Using the entries below, say how many of the lines carry "worker". Write the number alone.

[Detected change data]
--- --- ---

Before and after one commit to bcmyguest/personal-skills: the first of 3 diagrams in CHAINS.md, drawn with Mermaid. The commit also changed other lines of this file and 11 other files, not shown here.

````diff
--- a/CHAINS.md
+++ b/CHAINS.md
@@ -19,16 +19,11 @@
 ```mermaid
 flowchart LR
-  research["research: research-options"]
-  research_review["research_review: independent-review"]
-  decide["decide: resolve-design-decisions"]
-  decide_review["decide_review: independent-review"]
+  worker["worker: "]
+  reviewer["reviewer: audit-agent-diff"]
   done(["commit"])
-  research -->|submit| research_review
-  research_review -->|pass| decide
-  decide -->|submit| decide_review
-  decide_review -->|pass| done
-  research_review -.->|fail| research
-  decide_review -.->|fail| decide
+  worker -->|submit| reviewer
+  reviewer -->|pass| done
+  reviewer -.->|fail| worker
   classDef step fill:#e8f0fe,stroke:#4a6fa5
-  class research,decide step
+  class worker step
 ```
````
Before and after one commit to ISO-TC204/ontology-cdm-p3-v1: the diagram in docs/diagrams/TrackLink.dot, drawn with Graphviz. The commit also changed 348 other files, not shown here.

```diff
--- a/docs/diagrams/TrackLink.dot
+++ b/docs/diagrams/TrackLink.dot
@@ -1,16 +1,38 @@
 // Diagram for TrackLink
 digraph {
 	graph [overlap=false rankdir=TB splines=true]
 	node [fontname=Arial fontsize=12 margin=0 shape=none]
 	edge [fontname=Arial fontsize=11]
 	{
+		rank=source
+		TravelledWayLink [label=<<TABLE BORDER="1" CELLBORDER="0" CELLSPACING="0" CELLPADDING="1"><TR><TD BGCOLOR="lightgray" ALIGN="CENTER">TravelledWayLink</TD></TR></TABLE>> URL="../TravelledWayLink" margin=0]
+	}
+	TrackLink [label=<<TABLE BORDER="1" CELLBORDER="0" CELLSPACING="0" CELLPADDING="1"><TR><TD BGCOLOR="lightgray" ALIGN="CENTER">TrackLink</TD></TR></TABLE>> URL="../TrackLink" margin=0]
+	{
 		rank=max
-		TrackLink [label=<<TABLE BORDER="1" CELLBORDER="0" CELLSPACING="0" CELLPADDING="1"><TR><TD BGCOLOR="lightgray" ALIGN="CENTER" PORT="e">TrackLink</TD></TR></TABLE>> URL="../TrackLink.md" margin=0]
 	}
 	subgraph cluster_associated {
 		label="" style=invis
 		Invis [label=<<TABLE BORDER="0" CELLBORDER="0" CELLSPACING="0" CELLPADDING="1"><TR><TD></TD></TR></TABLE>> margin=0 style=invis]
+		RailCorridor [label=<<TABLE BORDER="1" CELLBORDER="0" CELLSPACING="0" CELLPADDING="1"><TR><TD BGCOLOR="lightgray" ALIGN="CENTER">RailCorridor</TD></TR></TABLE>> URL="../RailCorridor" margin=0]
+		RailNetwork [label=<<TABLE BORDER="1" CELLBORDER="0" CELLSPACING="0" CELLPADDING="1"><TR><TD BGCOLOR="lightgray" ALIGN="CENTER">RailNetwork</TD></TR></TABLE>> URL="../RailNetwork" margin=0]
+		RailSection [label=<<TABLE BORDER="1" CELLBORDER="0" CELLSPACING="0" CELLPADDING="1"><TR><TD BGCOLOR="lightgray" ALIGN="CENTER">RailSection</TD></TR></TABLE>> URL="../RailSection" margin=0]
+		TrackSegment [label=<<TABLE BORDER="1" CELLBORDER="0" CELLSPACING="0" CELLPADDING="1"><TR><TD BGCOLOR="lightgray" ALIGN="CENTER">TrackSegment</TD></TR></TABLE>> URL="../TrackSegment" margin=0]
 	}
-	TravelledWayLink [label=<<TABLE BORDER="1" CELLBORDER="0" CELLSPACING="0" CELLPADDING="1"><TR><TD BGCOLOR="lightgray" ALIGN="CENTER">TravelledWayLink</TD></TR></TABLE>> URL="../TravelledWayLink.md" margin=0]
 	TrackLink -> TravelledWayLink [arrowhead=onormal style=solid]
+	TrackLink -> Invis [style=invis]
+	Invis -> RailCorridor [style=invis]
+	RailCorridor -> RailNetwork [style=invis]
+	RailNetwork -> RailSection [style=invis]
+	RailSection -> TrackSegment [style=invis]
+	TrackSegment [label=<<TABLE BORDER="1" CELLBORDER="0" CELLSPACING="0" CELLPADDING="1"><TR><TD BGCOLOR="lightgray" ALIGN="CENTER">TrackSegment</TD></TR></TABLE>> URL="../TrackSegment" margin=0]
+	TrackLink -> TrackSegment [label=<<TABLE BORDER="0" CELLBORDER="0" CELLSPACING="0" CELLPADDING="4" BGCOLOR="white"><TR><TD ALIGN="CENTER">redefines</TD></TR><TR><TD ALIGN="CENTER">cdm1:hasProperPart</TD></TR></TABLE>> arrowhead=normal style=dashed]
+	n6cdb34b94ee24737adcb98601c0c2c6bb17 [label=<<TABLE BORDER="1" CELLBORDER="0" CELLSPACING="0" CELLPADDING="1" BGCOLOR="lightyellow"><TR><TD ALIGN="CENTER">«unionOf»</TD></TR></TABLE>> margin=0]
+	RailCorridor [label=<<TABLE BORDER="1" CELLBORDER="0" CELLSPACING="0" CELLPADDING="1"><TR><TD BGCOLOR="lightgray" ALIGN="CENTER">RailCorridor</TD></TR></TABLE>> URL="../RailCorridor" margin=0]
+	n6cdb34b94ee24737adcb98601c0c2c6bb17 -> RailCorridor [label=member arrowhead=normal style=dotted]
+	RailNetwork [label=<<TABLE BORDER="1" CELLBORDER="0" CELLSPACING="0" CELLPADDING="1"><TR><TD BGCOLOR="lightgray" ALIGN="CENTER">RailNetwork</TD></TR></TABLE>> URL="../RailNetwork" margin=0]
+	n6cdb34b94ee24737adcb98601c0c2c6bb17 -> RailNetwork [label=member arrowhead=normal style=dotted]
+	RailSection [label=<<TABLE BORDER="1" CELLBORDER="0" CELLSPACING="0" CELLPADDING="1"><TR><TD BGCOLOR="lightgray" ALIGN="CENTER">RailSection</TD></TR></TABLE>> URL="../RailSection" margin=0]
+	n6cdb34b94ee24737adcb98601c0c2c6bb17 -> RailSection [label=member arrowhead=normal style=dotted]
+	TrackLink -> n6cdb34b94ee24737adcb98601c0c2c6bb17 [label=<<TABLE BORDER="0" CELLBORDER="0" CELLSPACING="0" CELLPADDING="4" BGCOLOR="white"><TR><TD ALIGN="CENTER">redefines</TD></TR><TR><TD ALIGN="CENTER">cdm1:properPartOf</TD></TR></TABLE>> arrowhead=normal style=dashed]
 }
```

--- --- ---

TASK SOLUTION
4